Description

A better understanding in the history of construction enhances preservation of the built heritage. Yet, knowledge about 19th - and early 20th - century timber roof frames in Belgium is absent which makes current assessments and interventions extremely difficult for the professionals of the building sector (architects, engineers, public authorities, etc.).

Therefore this PhD research aims to document the developments in timber roof frames in the hitherto untreated time period of the 19th century, in the unexplored geographical area of Flanders and Brussels. Furthermore, the research starts from a new perspective as it investigates the influence of the new engineered material iron on the practice of building in timber. Finally, a practical and handy guideline will be provided for the professionals who are facing the assessment of such constructions.

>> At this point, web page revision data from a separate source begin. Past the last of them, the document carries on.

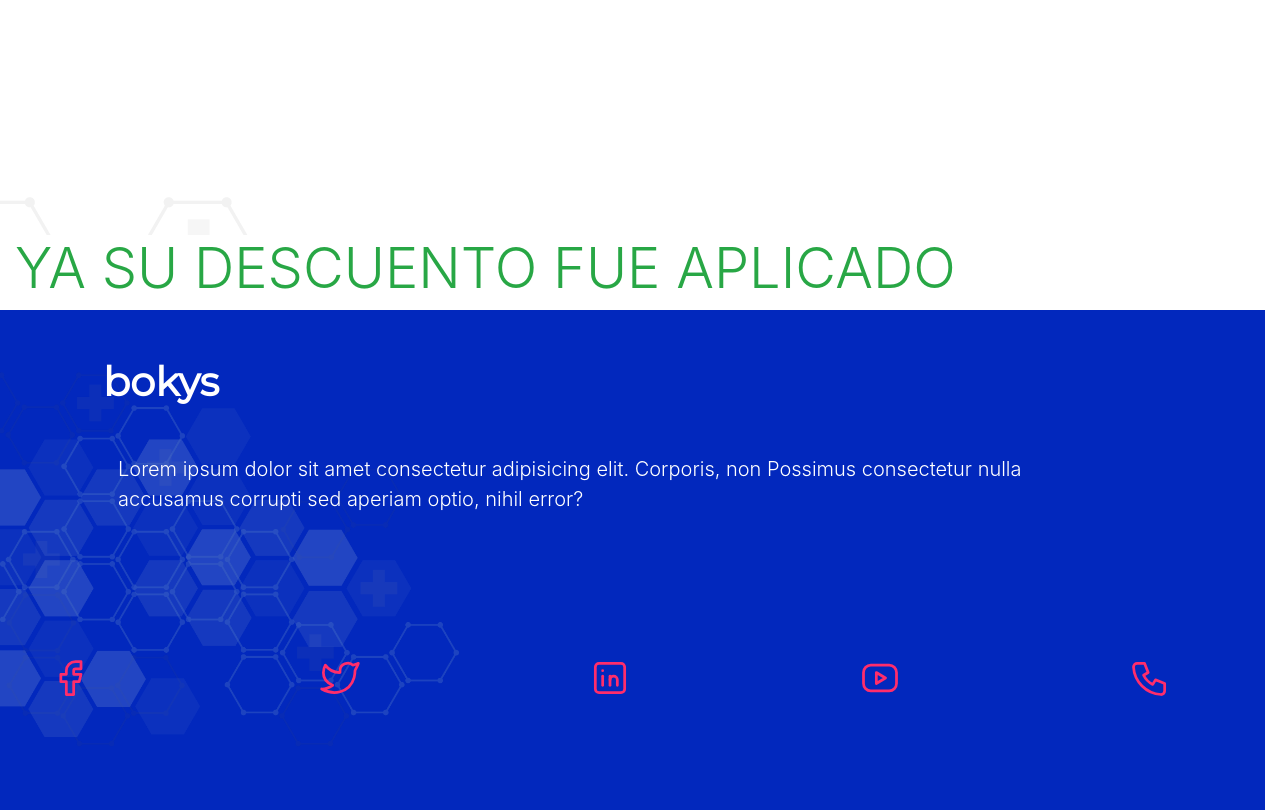
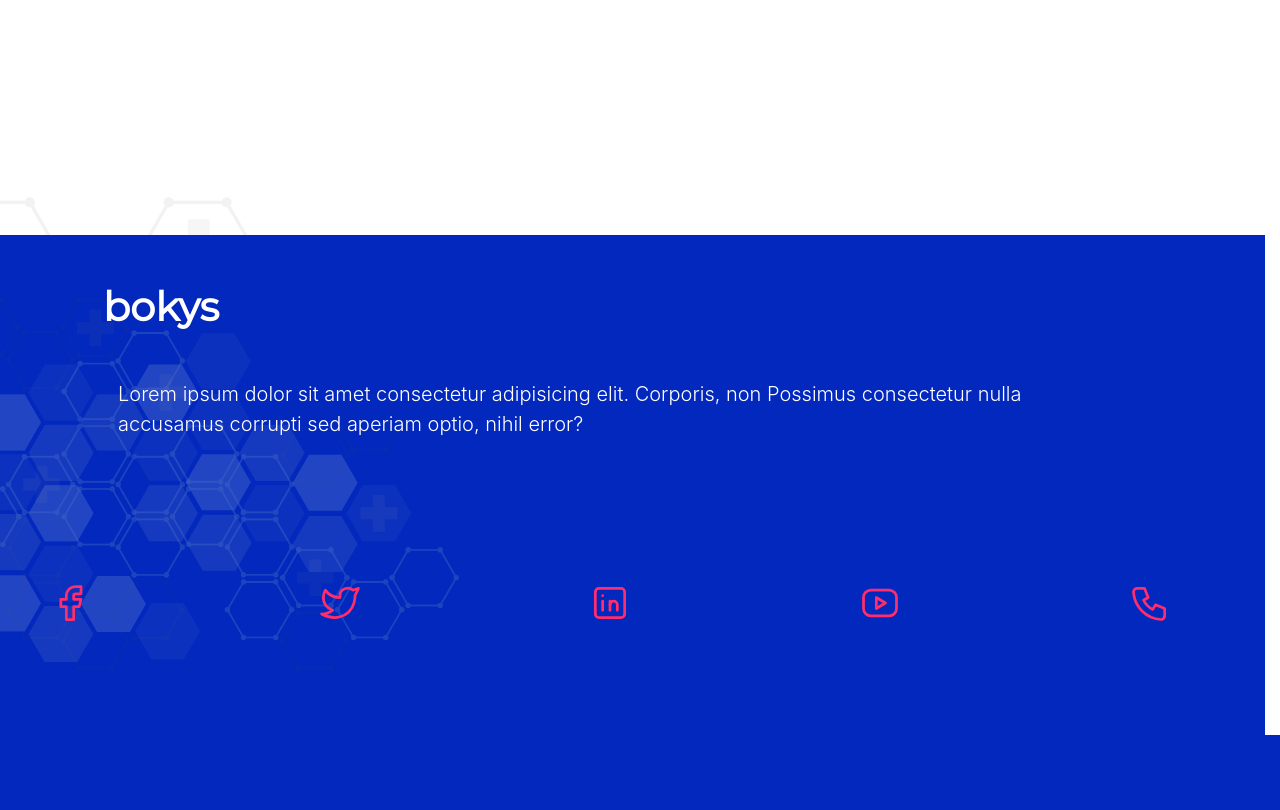
Before and after one commit to atreiderleto/ladingdjango, a Django app: page /landing/ in a window 1280 px wide. Shown: the part 1691-2501 px from the top of the page. After the commit the page ends 2426 px from the top, so only its background shows below. Run offline with Django 3.2, Linux system fonts and the light colour scheme; the visitor is signed in with stand-in values (Sample User, id 1); some libraries are stand-ins or nearby versions.

Commit message:
fix template

```diff
--- a/templates/landing.html
+++ b/templates/landing.html
@@ -174,7 +174,7 @@
     </section>
 {% else %}
 
-    <h3 class="display-4 text-success col-12">YA SU DESCUENTO FUE APLICADO</h3>
+
 
 {% endif %}
 
```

To this end, the project is divided in three main phases. The first part consists of an in-depth study and reinterpretation of the abundant contemporary literature, in order to get insight into the historical knowledge of the timber material and its structural applications in the light of the many scientific breakthroughs that characterize the studied period. In a second phase, this theoretical knowledge will be confronted with a selection of existing Belgian case studies. As such, on-site investigations will provide complementary information about the actual applied materials and construction techniques. In the last phase, the findings of this study will be integrated in today’s practice under the form of a concrete tool for professionals. This tool will give, from a rapid visual inspection, a new set of innovative criteria which will improve the efficiency of the standard procedures (i.e. Eurocode 5) when they have to be applied to historical timber structures.

This project is carried out in collaboration with international researchers and construction professionals in the field of construction history, renovation and restoration practice, who contribute to a better understanding of the built heritage for its surveying, assessment, maintenance, restoration and upgrading.
AcronymIWT704
StatusActive
Effective start/end date1/01/1531/12/18

    Research areas

  • Social Highrise, Truss Design, Design methods, Theory of architecture, Architecture, Social housing, Social highrise, Design education, Tensile structures, Education, Renovation, Harmonic Progression, Engineering, Formfinding, Building technology, renovation, Fire engineering

ID: 3621335